- ↑ As Goofy was known as "George Geef" in the 1950s shorts, and his son was known as just "Junior" in this shorts, along with one instance of his father calling him "George" at one point in "Father's Day Off", it stands to reason that the full name of Goofy Junior in the world of the 1950s "George Geef" Goofy shorts would be "George Geef Jr."
- ↑ Goofy identified Dr. Frankengoof as his "great grand-uncle", an alternate description for a "great-great-uncle", thereby making Dr. Frankengoof Max's "great-great-great-uncle".
- ↑ The Goof Troop episode "Hallow-Weenies" features a "Gooferamus T. Goofy", while the episode "Calling All Goofs" instead has Max refer to a "Gooferamus G. Goof". It is entirely possible that these are two separate men and thus are listed here as such, even if their names are admittedly quite similar and both are said to be Goofy's "great-great-granddaddy"/Max's "great-great-great-grandpappy".
- ↑ As no official word has ever been given either way, it is not known if the Sherlock Dingo featured in the French Goof Troop (or La Bande à Dingo) comic strip "L'Oncle Sherlock" ("Uncle Sherlock") is meant to be the same or a different person from the Sherlock Goof featured in the Goof Troop cartoon episode of the same name. Both are parodies of Sherlock Holmes, and the comic's title suggests Sherlock Dingo to be an uncle of some kind to Goofy and Max (like how Sherlock Goof is Max's great-great-great uncle), but the two Sherlocks are portrayed quite differently from each other: Whereas Sherlock Goof was a rat-catcher who just happened to stumble into the detective business, Sherlock Dingo was a legitimate detective. It is entirely possible that Sherlock Goof may have simply become more capable as a detective over time, but such rationalization is only speculative.
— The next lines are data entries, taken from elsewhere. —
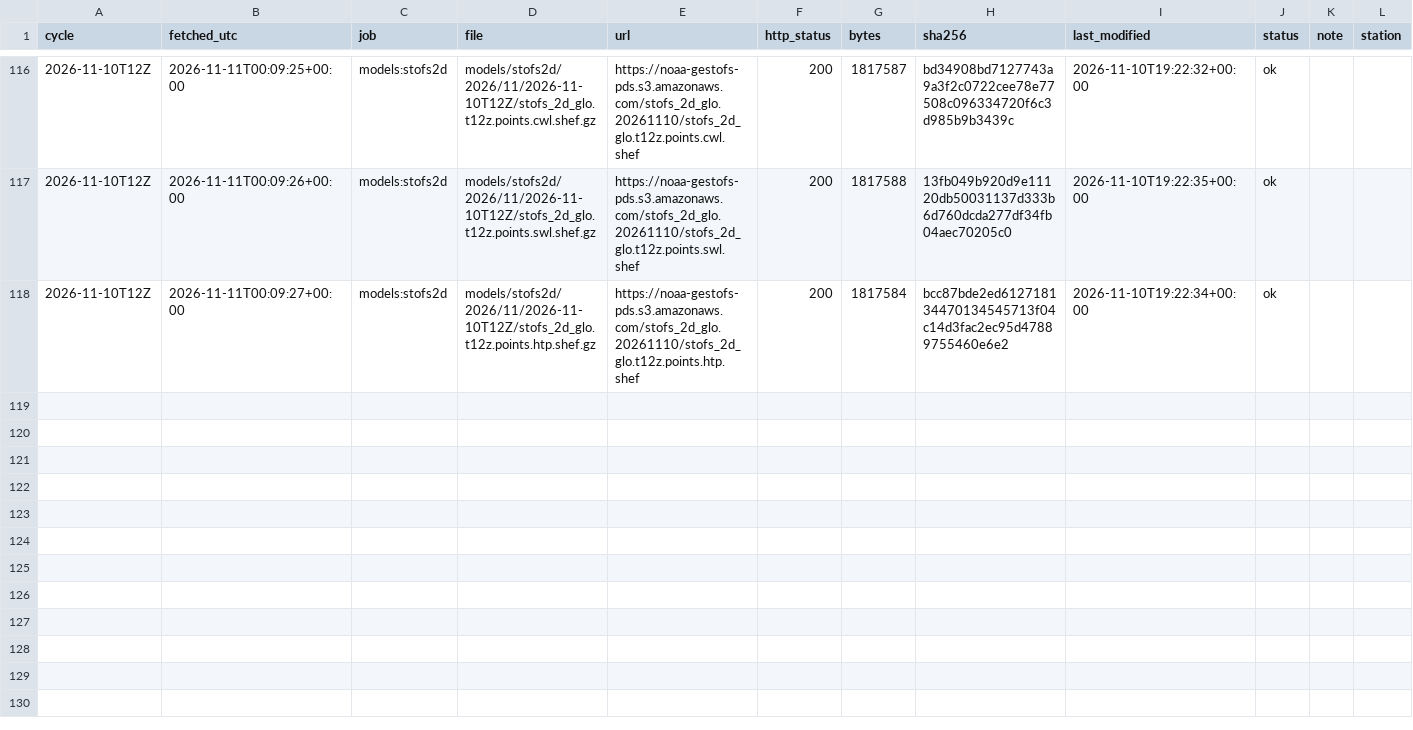
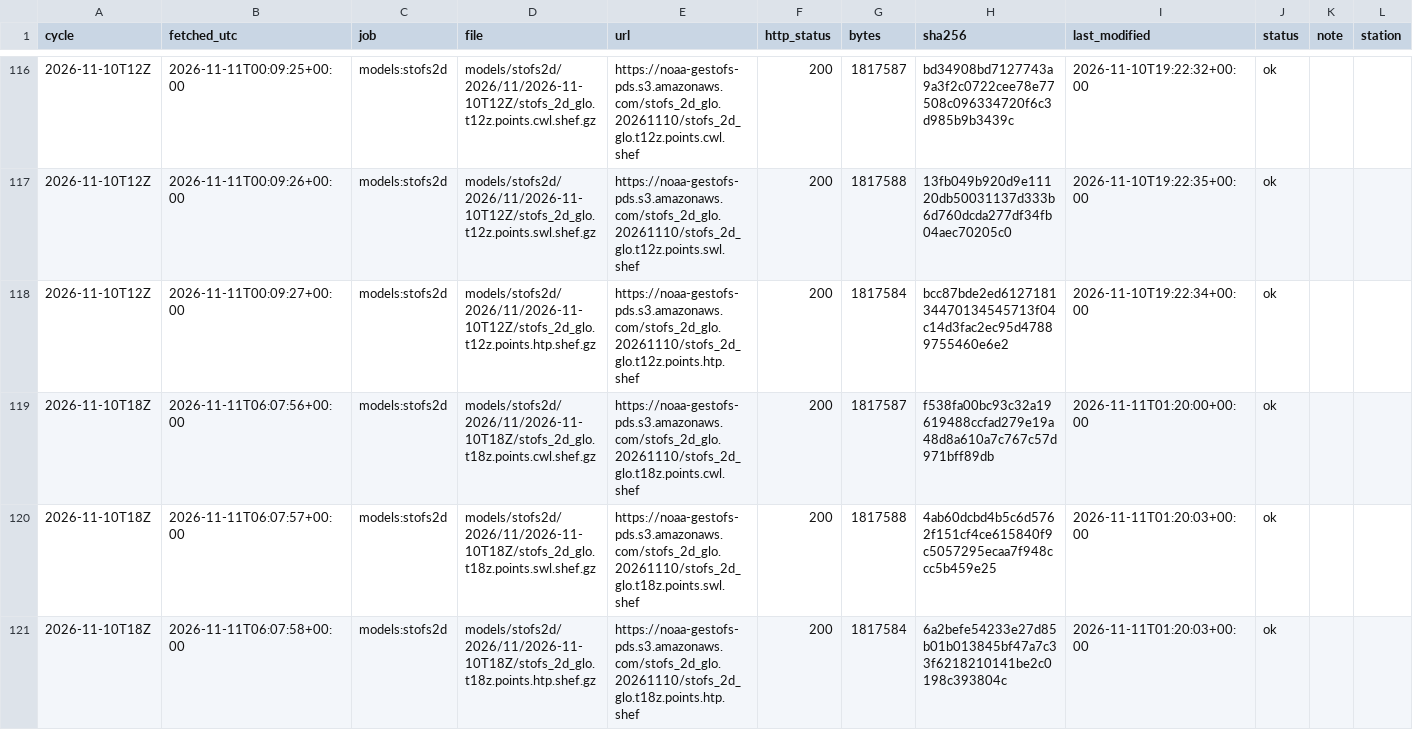
Before and after one commit to DerekLoftis/tidewatch_archive, a CSV file: data/index/models_stofs2d/2026-11.csv, drawn as a sheet; only a part is shown, gaps mark what is left out; rows hold the shown columns only; the diff names each change by its address in the sheet, - before the commit and + after, or states it on an @@ line.

```diff
--- a/data/index/models_stofs2d/2026-11.csv
+++ b/data/index/models_stofs2d/2026-11.csv
+row 119: 2026-11-10T18Z | 2026-11-11T06:07:56+00:00 | models:stofs2d | models/stofs2d/2026/11/2026-11-10T18Z/stofs_2d_glo.t18z.points.cwl.shef.gz | https://noaa-gestofs-pds.s3.amazonaws.com/stofs_2d_glo.20261110/stofs_2d_glo.t18z.points.cwl.shef | 200 | 1817587 | f538fa00bc93c32a19619488ccfad279e19a48d8a610a7c767c57d971bff89db | 2026-11-11T01:20:00+00:00 | ok
+row 120: 2026-11-10T18Z | 2026-11-11T06:07:57+00:00 | models:stofs2d | models/stofs2d/2026/11/2026-11-10T18Z/stofs_2d_glo.t18z.points.swl.shef.gz | https://noaa-gestofs-pds.s3.amazonaws.com/stofs_2d_glo.20261110/stofs_2d_glo.t18z.points.swl.shef | 200 | 1817588 | 4ab60dcbd4b5c6d5762f151cf4ce615840f9c5057295ecaa7f948ccc5b459e25 | 2026-11-11T01:20:03+00:00 | ok
+row 121: 2026-11-10T18Z | 2026-11-11T06:07:58+00:00 | models:stofs2d | models/stofs2d/2026/11/2026-11-10T18Z/stofs_2d_glo.t18z.points.htp.shef.gz | https://noaa-gestofs-pds.s3.amazonaws.com/stofs_2d_glo.20261110/stofs_2d_glo.t18z.points.htp.shef | 200 | 1817584 | 6a2befe54233e27d85b01b013845bf47a7c33f6218210141be2c0198c393804c | 2026-11-11T01:20:03+00:00 | ok
```
Also changed, not shown: data/index/models/2026-11.csv, data/index/models_cbofs/2026-11.csv, 8 other files.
- ↑ Some speculate this name to be that of Goofy's father (and, in turn, Max's paternal grandfather) in the Goof Troop universe, but this has never been confirmed or denied.
- ↑ In the Goof Troop episode "Great Egg-Spectations", Max briefly attempted to make a raccoon his pet before Goofy told him to take it back to the woods. The raccoon itself did not like the idea of being a pet anyway.
- ↑ In the storybook adaptation of the same episode, it was a duck instead of a raccoon that Max had wanted to be his pet.
- ↑ Sparky only appears as Max's pet in the episode "Sherlock Goof". It is not known if he is still around in any other episode or if he remained as Max's pet afterward.
- ↑ Max receives this saltwater fish as a pet in the June 1994 Disney Adventures magazine's Goof Troop comic strip "A Fishy Tale". By the story's end, he gives the goolup to the circus, who rename it "Goolupinator the Mighty"
- ↑ After giving the goolup to the circus in "A Fishy Tale", Max gets this goldfish as a replacement pet at very the end of the story. Coincidentally, a pet goldfish is seen in a fish bowl inside the Goofs' house in the episodes "Goof Under My Roof" and "Leader of the Pack.
- ↑ "You Camp Take It With You"
- ↑ "Midnight Movie Madness"
- ↑ "Max's New Car"